Find the lines of the data below that include "width". Report their number only.

Saved entries:
=== Begin Enclosure ===
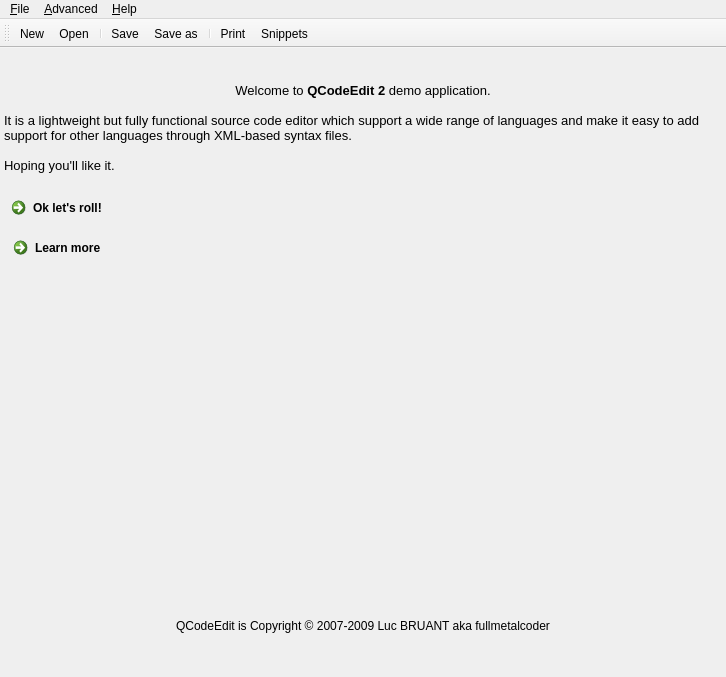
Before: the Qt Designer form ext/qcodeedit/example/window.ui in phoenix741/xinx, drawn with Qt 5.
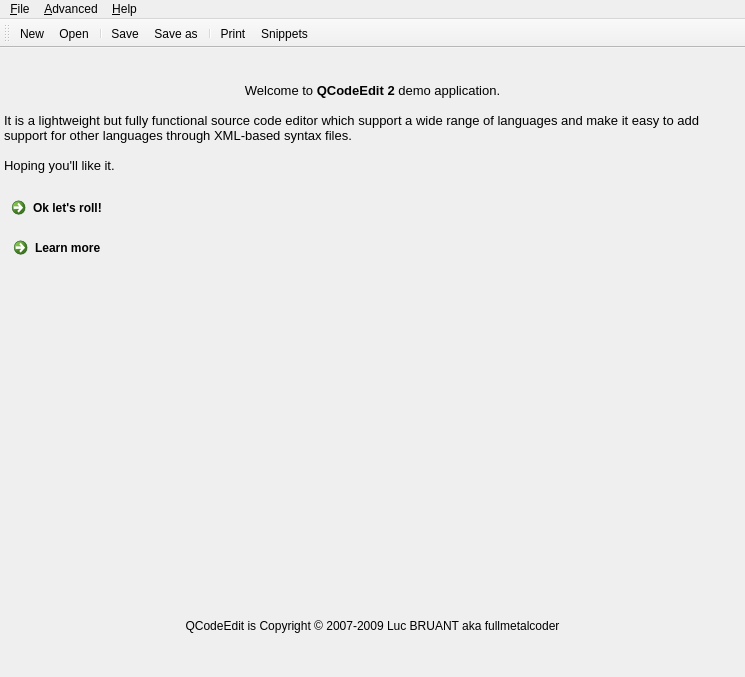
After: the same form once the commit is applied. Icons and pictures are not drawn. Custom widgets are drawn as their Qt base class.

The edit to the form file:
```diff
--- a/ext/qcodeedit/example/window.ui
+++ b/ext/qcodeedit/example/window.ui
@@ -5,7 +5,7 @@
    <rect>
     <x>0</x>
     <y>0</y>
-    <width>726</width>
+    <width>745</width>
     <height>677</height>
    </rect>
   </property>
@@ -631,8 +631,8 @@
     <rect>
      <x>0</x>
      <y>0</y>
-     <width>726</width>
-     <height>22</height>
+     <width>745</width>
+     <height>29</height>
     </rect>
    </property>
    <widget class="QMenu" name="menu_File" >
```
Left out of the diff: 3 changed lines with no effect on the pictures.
=== End Enclosure ===
■ **RESPONSE TO THE EXERCISE**
4